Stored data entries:
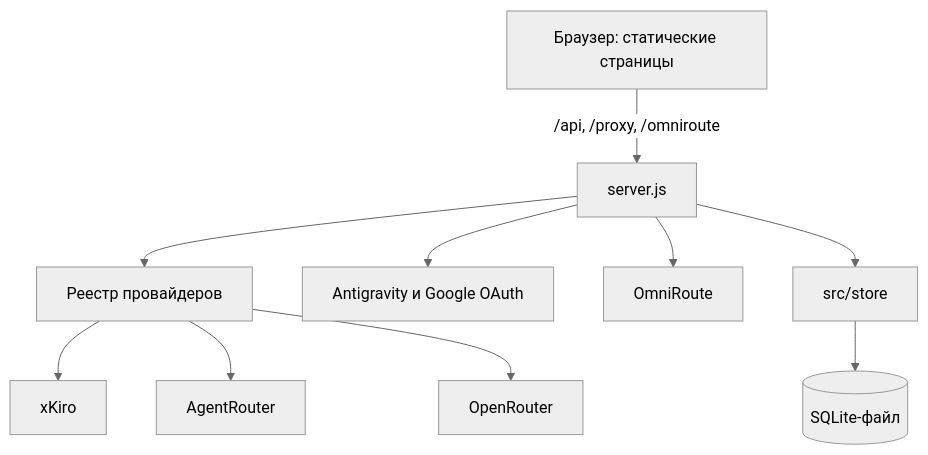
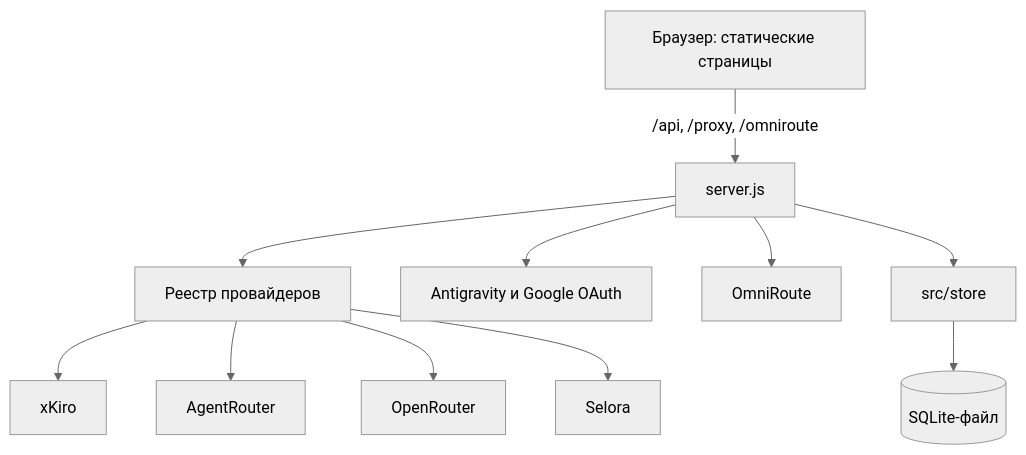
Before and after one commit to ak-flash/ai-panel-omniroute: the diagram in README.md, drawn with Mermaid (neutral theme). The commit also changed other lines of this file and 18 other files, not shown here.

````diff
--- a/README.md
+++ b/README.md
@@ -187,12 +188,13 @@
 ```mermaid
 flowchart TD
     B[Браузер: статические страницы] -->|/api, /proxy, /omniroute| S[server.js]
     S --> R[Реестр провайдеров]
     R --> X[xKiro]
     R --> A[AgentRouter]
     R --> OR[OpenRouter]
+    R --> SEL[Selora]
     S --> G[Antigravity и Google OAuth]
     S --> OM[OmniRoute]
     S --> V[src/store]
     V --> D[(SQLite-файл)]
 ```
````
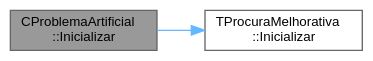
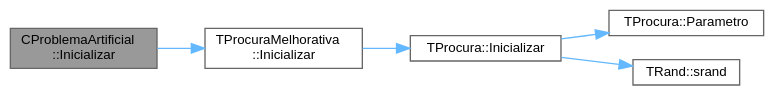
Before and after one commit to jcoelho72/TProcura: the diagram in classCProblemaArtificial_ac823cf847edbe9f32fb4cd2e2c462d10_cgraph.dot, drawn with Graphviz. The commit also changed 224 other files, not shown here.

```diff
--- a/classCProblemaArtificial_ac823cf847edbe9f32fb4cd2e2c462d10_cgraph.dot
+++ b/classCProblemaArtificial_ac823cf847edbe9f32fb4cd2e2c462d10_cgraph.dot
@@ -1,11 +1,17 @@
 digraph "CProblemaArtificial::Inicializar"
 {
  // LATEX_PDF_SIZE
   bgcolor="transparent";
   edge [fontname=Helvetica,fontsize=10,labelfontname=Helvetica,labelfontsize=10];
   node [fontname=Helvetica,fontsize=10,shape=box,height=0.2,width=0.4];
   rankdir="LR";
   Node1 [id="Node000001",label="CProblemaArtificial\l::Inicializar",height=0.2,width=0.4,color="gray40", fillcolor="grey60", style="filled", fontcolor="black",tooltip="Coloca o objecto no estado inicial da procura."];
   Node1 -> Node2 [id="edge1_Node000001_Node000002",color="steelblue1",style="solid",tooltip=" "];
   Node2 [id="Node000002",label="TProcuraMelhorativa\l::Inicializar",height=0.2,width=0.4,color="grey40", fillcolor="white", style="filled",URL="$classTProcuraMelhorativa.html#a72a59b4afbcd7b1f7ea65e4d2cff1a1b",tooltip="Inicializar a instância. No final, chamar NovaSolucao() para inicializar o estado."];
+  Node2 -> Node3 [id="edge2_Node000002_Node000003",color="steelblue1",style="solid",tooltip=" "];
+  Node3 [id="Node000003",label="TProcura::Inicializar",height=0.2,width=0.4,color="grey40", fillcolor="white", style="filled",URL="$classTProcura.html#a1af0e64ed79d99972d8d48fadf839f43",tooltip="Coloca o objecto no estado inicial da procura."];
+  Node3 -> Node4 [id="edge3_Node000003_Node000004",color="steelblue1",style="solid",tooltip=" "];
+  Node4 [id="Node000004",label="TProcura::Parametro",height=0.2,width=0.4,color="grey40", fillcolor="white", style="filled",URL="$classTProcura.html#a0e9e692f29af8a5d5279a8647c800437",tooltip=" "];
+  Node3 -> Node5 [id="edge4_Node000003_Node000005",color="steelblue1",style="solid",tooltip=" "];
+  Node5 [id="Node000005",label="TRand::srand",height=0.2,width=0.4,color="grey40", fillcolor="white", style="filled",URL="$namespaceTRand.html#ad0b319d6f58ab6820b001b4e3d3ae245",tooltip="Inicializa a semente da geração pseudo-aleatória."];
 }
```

Problem to work on: Copy every line in the entries above that has the string "README" in it.

Output below:
Before and after one commit to ak-flash/ai-panel-omniroute: the diagram in README.md, drawn with Mermaid (neutral theme). The commit also changed other lines of this file and 18 other files, not shown here.
--- a/README.md
+++ b/README.md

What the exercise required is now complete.